Print every entry word for word, but omit the pictures.

DATA:
-------------------------

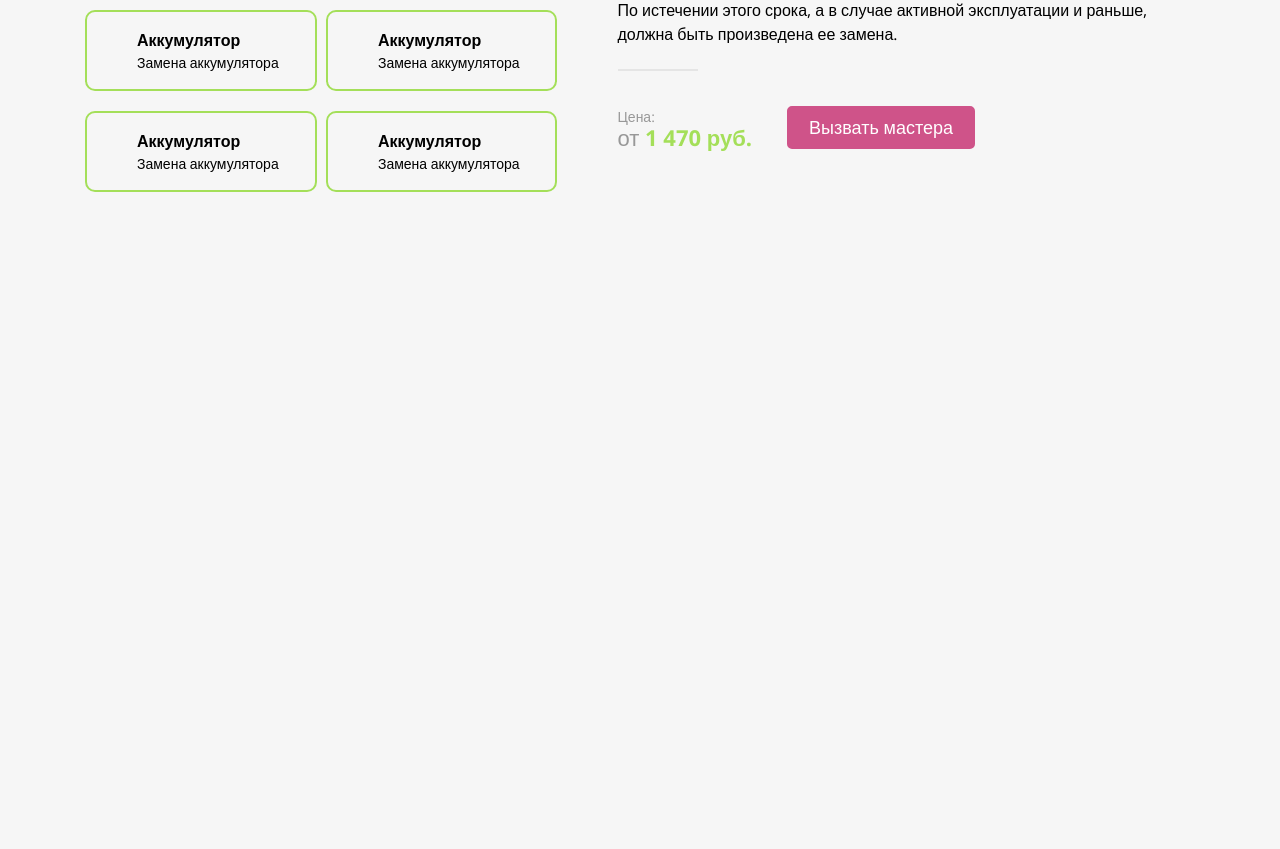
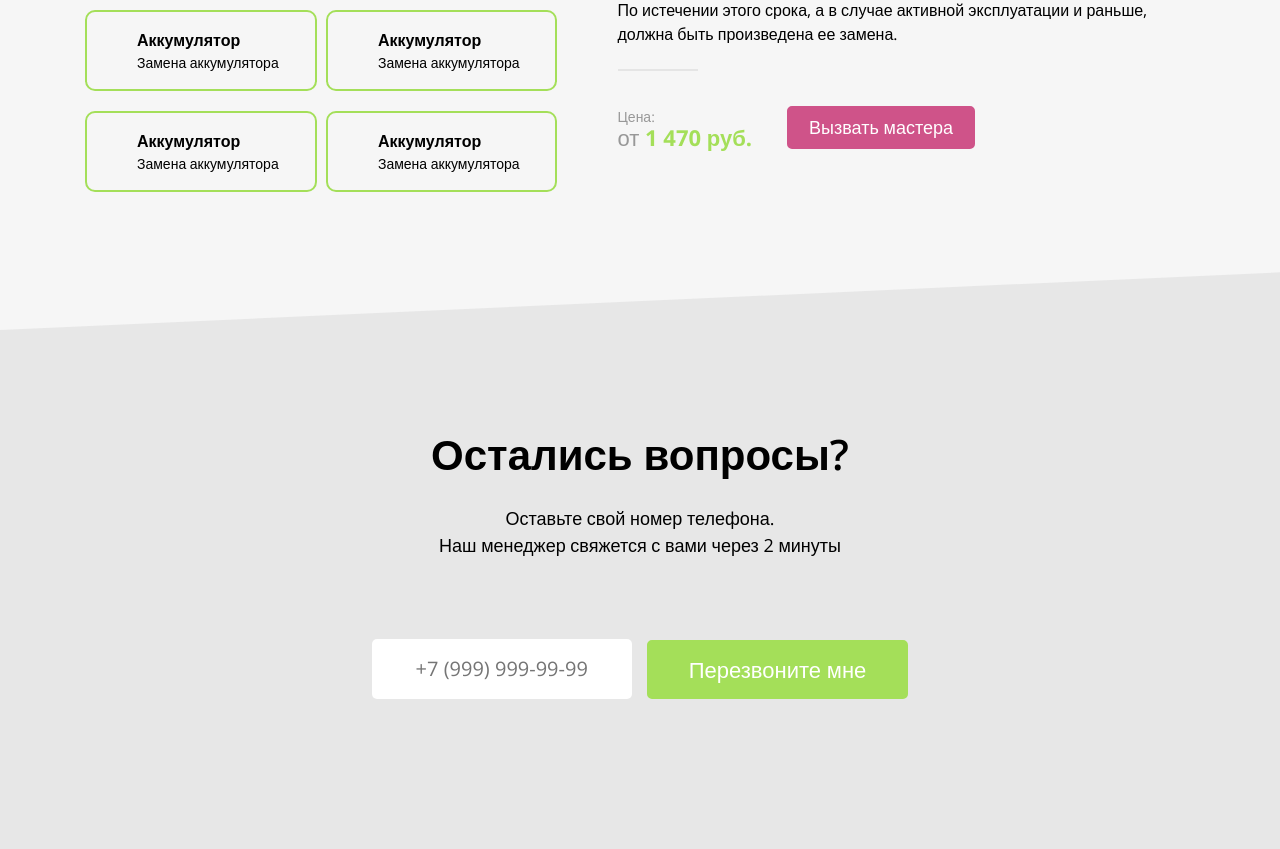
Before and after one commit to Parselian/apple-assist, a PHP site: page / in a window 1280 px wide; the page is wider, and only the part inside the window is pictured. Shown: the part 5507-6356 px from the top of that part. Before the commit the page ends 5699 px from the top of that part, so only its background shows below. Run offline with PHP 8.4, Linux system fonts and the light colour scheme.

Commit message:
finished design of faq section (without adaptive)

```diff
--- a/src/assets/css/style.css
+++ b/src/assets/css/style.css
@@ -719,3 +719,65 @@ body {
     .common__block-title {
       font-size: 16px;
       font-weight: 700; }
+
+.faq {
+  position: relative;
+  padding: 150px 0; }
+  .faq__bg {
+    position: absolute;
+    content: '';
+    top: 0;
+    right: 0;
+    bottom: 0;
+    left: 0;
+    z-index: -1;
+    background-color: #D6D6D6;
+    opacity: 0.45;
+    clip-path: polygon(0 10%, 100% 0, 100% 100%, 0% 100%); }
+  .faq__wrap {
+    position: relative;
+    display: flex;
+    flex-direction: column;
+    align-items: center; }
+  .faq__collage {
+    position: absolute;
+    z-index: -1; }
+    .faq__collage_left {
+      bottom: -90px;
+      left: -40px; }
+      .faq__collage_left-question {
+        width: 165px;
+        height: 165px;
+        fill: #FFF;
+        opacity: 0.3;
+        transform: rotate(10deg); }
+    .faq__collage_right {
+      top: -120px;
+      right: -60px; }
+      .faq__collage_right-message {
+        width: 300px;
+        height: 300px;
+        fill: #FFF;
+        opacity: 0.3; }
+  .faq__title {
+    margin-bottom: 20px;
+    font-size: 42px;
+    font-weight: 600;
+    text-align: center; }
+  .faq__subtitle {
+    margin-bottom: 80px;
+    font-size: 18px;
+    text-align: center; }
+  .faq__form-input {
+    margin-right: 15px;
+    padding: 15px 40px;
+    max-width: 260px;
+    font-size: 20px;
+    background-color: #FFF; }
+  .faq__form-button {
+    padding: 11px 40px;
+    font-size: 22px;
+    background-color: #A4DF59;
+    border-color: #A4DF59; }
+    .faq__form-button:hover {
+      color: #A4DF59; }
--- /dev/null
+++ b/src/assets/sass/_faq.scss
@@ -0,0 +1,76 @@
+.faq {
+  position: relative;
+  padding: 150px 0;
+  &__bg {
+    position: absolute;
+    content: '';
+    top: 0;
+    right: 0;
+    bottom: 0;
+    left: 0;
+    z-index: -1;
+    background-color: $alt-bg-color;
+    opacity: 0.45;
+    clip-path: polygon(0 10%, 100% 0, 100% 100%, 0% 100%);
+  }
+  &__wrap {
+    position: relative;
+    display: flex;
+    flex-direction: column;
+    align-items: center;
+  }
+  &__collage {
+    position: absolute;
+    z-index: -1;
+    &_left {
+      bottom: -90px;
+      left: -40px;
+      &-question {
+        width: 165px;
+        height: 165px;
+        fill: $alt-text-color;
+        opacity: 0.3;
+        transform: rotate(10deg);
+      }
+    }
+    &_right {
+      top: -120px;
+      right: -60px;
+      &-message {
+        width: 300px;
+        height: 300px;
+        fill: $alt-text-color;
+        opacity: 0.3;
+      }
+    }
+  }
+  &__title {
+    margin-bottom: 20px;
+    font-size: 42px;
+    font-weight: 600;
+    text-align: center;
+  }
+  &__subtitle {
+    margin-bottom: 80px;
+    font-size: 18px;
+    text-align: center;;
+  }
+  &__form {
+    &-input {
+      margin-right: 15px;
+      padding: 15px 40px;
+      max-width: 260px;
+      font-size: 20px;
+      background-color: $input-alt-bg-color;
+    }
+    &-button {
+      padding: 11px 40px;
+      font-size: 22px;
+      background-color: $accent-color;
+      border-color: $accent-color;
+      &:hover {
+        color: $accent-color;
+      }
+    }
+  }
+}
--- a/src/assets/sass/style.scss
+++ b/src/assets/sass/style.scss
@@ -110,4 +110,5 @@ body {
   @import "reviews";
   @import "steps";
   @import "common-section";
+  @import "faq";
   @import "media";
--- a/src/index.php
+++ b/src/index.php
@@ -617,5 +617,34 @@ require_once(__DIR__ . '/assets/configs/config.php');
 		</div>
 	</div>
 </section>
+
+<section class="faq">
+	<div class="faq__bg"></div>
+	<div class="container faq__wrap">
+		<div class="faq__collage faq__collage_left">
+			<svg class="faq__collage_left-question">
+				<use xlink:href="./assets/stack/sprite.svg#question"></use>
+			</svg>
+		</div>
+		<div class="faq__collage faq__collage_right">
+			<svg class="faq__collage_right-message">
+				<use xlink:href="./assets/stack/sprite.svg#chat"></use>
+			</svg>
+		</div>
+
+		<h2 class="faq__title">Остались вопросы?</h2>
+		<div class="faq__subtitle">
+			Оставьте свой номер телефона.
+			<span class="line-break"></span>
+			Наш менеджер свяжется с вами через 2 минуты
+		</div>
+		<form action="" class="faq__form">
+			<div class="form__inputs">
+				<input type="text" class="form__input faq__form-input" placeholder="+7 (999) 999-99-99">
+				<button class="callback-button form__button faq__form-button">Перезвоните мне</button>
+			</div>
+		</form>
+	</div>
+</section>
 </body>
 </html>
```
Also changed, not shown: src/assets/stack/sprite.svg, src/assets/svg/chat.svg, src/assets/svg/question.svg.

-------------------------

FINISHED EXERCISE:
Before and after one commit to Parselian/apple-assist, a PHP site: page / in a window 1280 px wide; the page is wider, and only the part inside the window is pictured. Shown: the part 5507-6356 px from the top of that part. Before the commit the page ends 5699 px from the top of that part, so only its background shows below. Run offline with PHP 8.4, Linux system fonts and the light colour scheme.

Commit message:
finished design of faq section (without adaptive)

```diff
--- a/src/assets/css/style.css
+++ b/src/assets/css/style.css
@@ -719,3 +719,65 @@ body {
     .common__block-title {
       font-size: 16px;
       font-weight: 700; }
+
+.faq {
+  position: relative;
+  padding: 150px 0; }
+  .faq__bg {
+    position: absolute;
+    content: '';
+    top: 0;
+    right: 0;
+    bottom: 0;
+    left: 0;
+    z-index: -1;
+    background-color: #D6D6D6;
+    opacity: 0.45;
+    clip-path: polygon(0 10%, 100% 0, 100% 100%, 0% 100%); }
+  .faq__wrap {
+    position: relative;
+    display: flex;
+    flex-direction: column;
+    align-items: center; }
+  .faq__collage {
+    position: absolute;
+    z-index: -1; }
+    .faq__collage_left {
+      bottom: -90px;
+      left: -40px; }
+      .faq__collage_left-question {
+        width: 165px;
+        height: 165px;
+        fill: #FFF;
+        opacity: 0.3;
+        transform: rotate(10deg); }
+    .faq__collage_right {
+      top: -120px;
+      right: -60px; }
+      .faq__collage_right-message {
+        width: 300px;
+        height: 300px;
+        fill: #FFF;
+        opacity: 0.3; }
+  .faq__title {
+    margin-bottom: 20px;
+    font-size: 42px;
+    font-weight: 600;
+    text-align: center; }
+  .faq__subtitle {
+    margin-bottom: 80px;
+    font-size: 18px;
+    text-align: center; }
+  .faq__form-input {
+    margin-right: 15px;
+    padding: 15px 40px;
+    max-width: 260px;
+    font-size: 20px;
+    background-color: #FFF; }
+  .faq__form-button {
+    padding: 11px 40px;
+    font-size: 22px;
+    background-color: #A4DF59;
+    border-color: #A4DF59; }
+    .faq__form-button:hover {
+      color: #A4DF59; }
--- /dev/null
+++ b/src/assets/sass/_faq.scss
@@ -0,0 +1,76 @@
+.faq {
+  position: relative;
+  padding: 150px 0;
+  &__bg {
+    position: absolute;
+    content: '';
+    top: 0;
+    right: 0;
+    bottom: 0;
+    left: 0;
+    z-index: -1;
+    background-color: $alt-bg-color;
+    opacity: 0.45;
+    clip-path: polygon(0 10%, 100% 0, 100% 100%, 0% 100%);
+  }
+  &__wrap {
+    position: relative;
+    display: flex;
+    flex-direction: column;
+    align-items: center;
+  }
+  &__collage {
+    position: absolute;
+    z-index: -1;
+    &_left {
+      bottom: -90px;
+      left: -40px;
+      &-question {
+        width: 165px;
+        height: 165px;
+        fill: $alt-text-color;
+        opacity: 0.3;
+        transform: rotate(10deg);
+      }
+    }
+    &_right {
+      top: -120px;
+      right: -60px;
+      &-message {
+        width: 300px;
+        height: 300px;
+        fill: $alt-text-color;
+        opacity: 0.3;
+      }
+    }
+  }
+  &__title {
+    margin-bottom: 20px;
+    font-size: 42px;
+    font-weight: 600;
+    text-align: center;
+  }
+  &__subtitle {
+    margin-bottom: 80px;
+    font-size: 18px;
+    text-align: center;;
+  }
+  &__form {
+    &-input {
+      margin-right: 15px;
+      padding: 15px 40px;
+      max-width: 260px;
+      font-size: 20px;
+      background-color: $input-alt-bg-color;
+    }
+    &-button {
+      padding: 11px 40px;
+      font-size: 22px;
+      background-color: $accent-color;
+      border-color: $accent-color;
+      &:hover {
+        color: $accent-color;
+      }
+    }
+  }
+}
--- a/src/assets/sass/style.scss
+++ b/src/assets/sass/style.scss
@@ -110,4 +110,5 @@ body {
   @import "reviews";
   @import "steps";
   @import "common-section";
+  @import "faq";
   @import "media";
--- a/src/index.php
+++ b/src/index.php
@@ -617,5 +617,34 @@ require_once(__DIR__ . '/assets/configs/config.php');
 		</div>
 	</div>
 </section>
+
+<section class="faq">
+	<div class="faq__bg"></div>
+	<div class="container faq__wrap">
+		<div class="faq__collage faq__collage_left">
+			<svg class="faq__collage_left-question">
+				<use xlink:href="./assets/stack/sprite.svg#question"></use>
+			</svg>
+		</div>
+		<div class="faq__collage faq__collage_right">
+			<svg class="faq__collage_right-message">
+				<use xlink:href="./assets/stack/sprite.svg#chat"></use>
+			</svg>
+		</div>
+
+		<h2 class="faq__title">Остались вопросы?</h2>
+		<div class="faq__subtitle">
+			Оставьте свой номер телефона.
+			<span class="line-break"></span>
+			Наш менеджер свяжется с вами через 2 минуты
+		</div>
+		<form action="" class="faq__form">
+			<div class="form__inputs">
+				<input type="text" class="form__input faq__form-input" placeholder="+7 (999) 999-99-99">
+				<button class="callback-button form__button faq__form-button">Перезвоните мне</button>
+			</div>
+		</form>
+	</div>
+</section>
 </body>
 </html>
```
Also changed, not shown: src/assets/stack/sprite.svg, src/assets/svg/chat.svg, src/assets/svg/question.svg.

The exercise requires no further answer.